In a promising find, the NASA Curiosity rover has detected organic molecules – the building blocks of all known forms of terrestrial life – on Mars.The organic molecules, found by the team responsible for the Sample Analysis at Mars (SAM) instrument suite on Curiosity, were in a drilled sample of the Sheepbed mudstone in Gale crater – the rover’s landing site – the US space agency said in a statement. Organic molecules consist of a wide variety of molecules made primarily of carbon, hydrogen, and oxygen atoms. Also Read - Redmi Note 10T 5G in photos: A decent affordable 5G package
However, organic molecules can also be made by chemical reactions that do not involve life. Examples of non-biological sources include chemical reactions in water at ancient Martian hot springs or delivery of organic material to Mars by interplanetary dust or fragments of asteroids and comets. The surface of Mars is currently inhospitable to life as we know it, but there is evidence that the Red Planet once had a climate that could have supported life billions of years ago. “We think life began on Earth around 3.8 billion years ago and our result shows that places on Mars had the same conditions at that time — liquid water, a warm environment and organic matter,” said Caroline Freissinet of NASA’s Goddard Space Flight Center in Greenbelt, Maryland, US. Also Read - Amazon Prime Day sale: Best deals on headphones, speakers, powerbanks under Rs 1000
For example, features resembling dry riverbeds and minerals that only form in the presence of liquid water have been discovered on the Martian surface. The organic molecules found by the team also have chlorine atoms and include chlorobenzene and several dichloroalkanes, such as dichloroethane.

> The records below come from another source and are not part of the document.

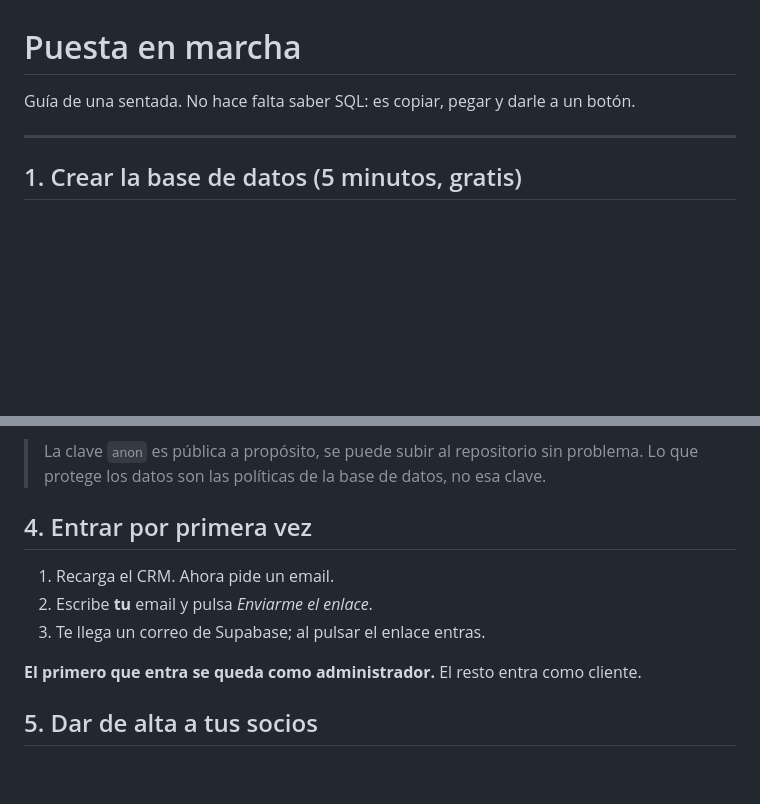
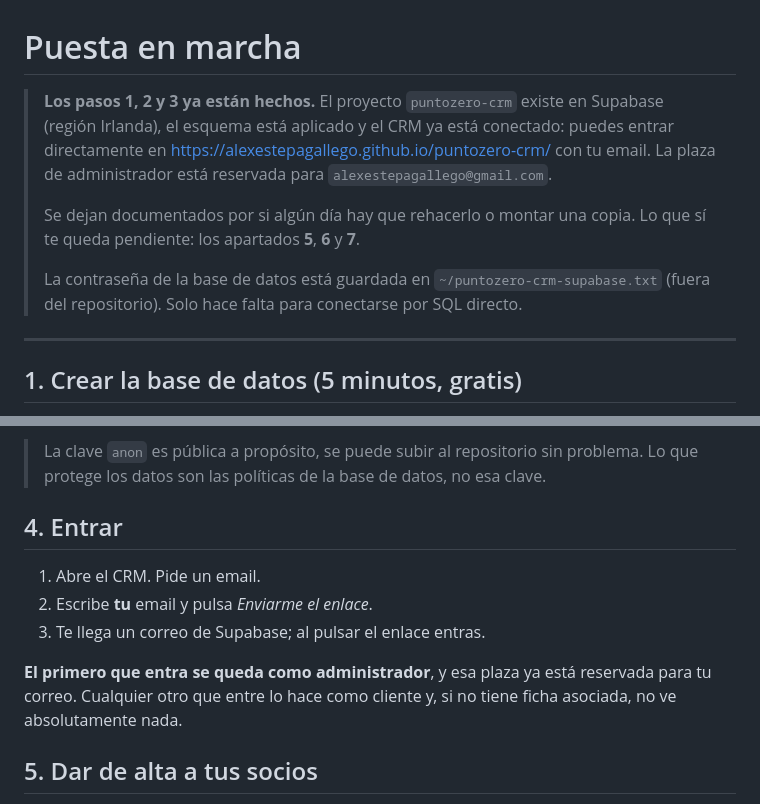
Before and after one commit to alexestepagallego/puntozero-crm, a Markdown page: docs/PUESTA-EN-MARCHA.md, 2 parts joined by grey strips. Rendered like a GitHub page; blank space fills up the shorter version.

```diff
--- a/docs/PUESTA-EN-MARCHA.md
+++ b/docs/PUESTA-EN-MARCHA.md
@@ -1,6 +1,15 @@
 # Puesta en marcha
 
-Guía de una sentada. No hace falta saber SQL: es copiar, pegar y darle a un botón.
+> **Los pasos 1, 2 y 3 ya están hechos.** El proyecto `puntozero-crm` existe en Supabase
+> (región Irlanda), el esquema está aplicado y el CRM ya está conectado: puedes entrar
+> directamente en <https://alexestepagallego.github.io/puntozero-crm/> con tu email.
+> La plaza de administrador está reservada para `alexestepagallego@gmail.com`.
+>
+> Se dejan documentados por si algún día hay que rehacerlo o montar una copia.
+> Lo que sí te queda pendiente: los apartados **5**, **6** y **7**.
+>
+> La contraseña de la base de datos está guardada en `~/puntozero-crm-supabase.txt`
+> (fuera del repositorio). Solo hace falta para conectarse por SQL directo.
 
 ---
 
@@ -29,13 +38,15 @@ Eso crea las tablas, los permisos y la función de los enlaces secretos.
 > La clave `anon` es pública a propósito, se puede subir al repositorio sin problema.
 > Lo que protege los datos son las políticas de la base de datos, no esa clave.
 
-## 4. Entrar por primera vez
+## 4. Entrar
 
-1. Recarga el CRM. Ahora pide un email.
+1. Abre el CRM. Pide un email.
 2. Escribe **tu** email y pulsa *Enviarme el enlace*.
 3. Te llega un correo de Supabase; al pulsar el enlace entras.
 
-**El primero que entra se queda como administrador.** El resto entra como cliente.
+**El primero que entra se queda como administrador**, y esa plaza ya está reservada para
+tu correo. Cualquier otro que entre lo hace como cliente y, si no tiene ficha asociada,
+no ve absolutamente nada.
 
 ## 5. Dar de alta a tus socios
 
```
Also changed, not shown: README.md (+9 -7 lines).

The Curiosity rover with its suite of instruments including SAM was sent to Mars in 2011 to discover more about the ancient habitable Martian environment by examining clues in the chemistry of rocks and the atmosphere. Also Read - Top smartphone deals on Amazon Prime Day sale: Mi 11X, iPhone 11 and more
Scientists think the crater was once the site of a lake billions of years ago and rocks like mudstone formed from sediment in the lake. While the team cannot conclude that there was life at Gale crater, the discovery shows that the ancient environment offered a supply of reduced organic molecules for use as building blocks for life and an energy source for life. Curiosity’s earlier analysis of this same mudstone revealed that the environment offered water and chemical elements essential for life and a different chemical energy source.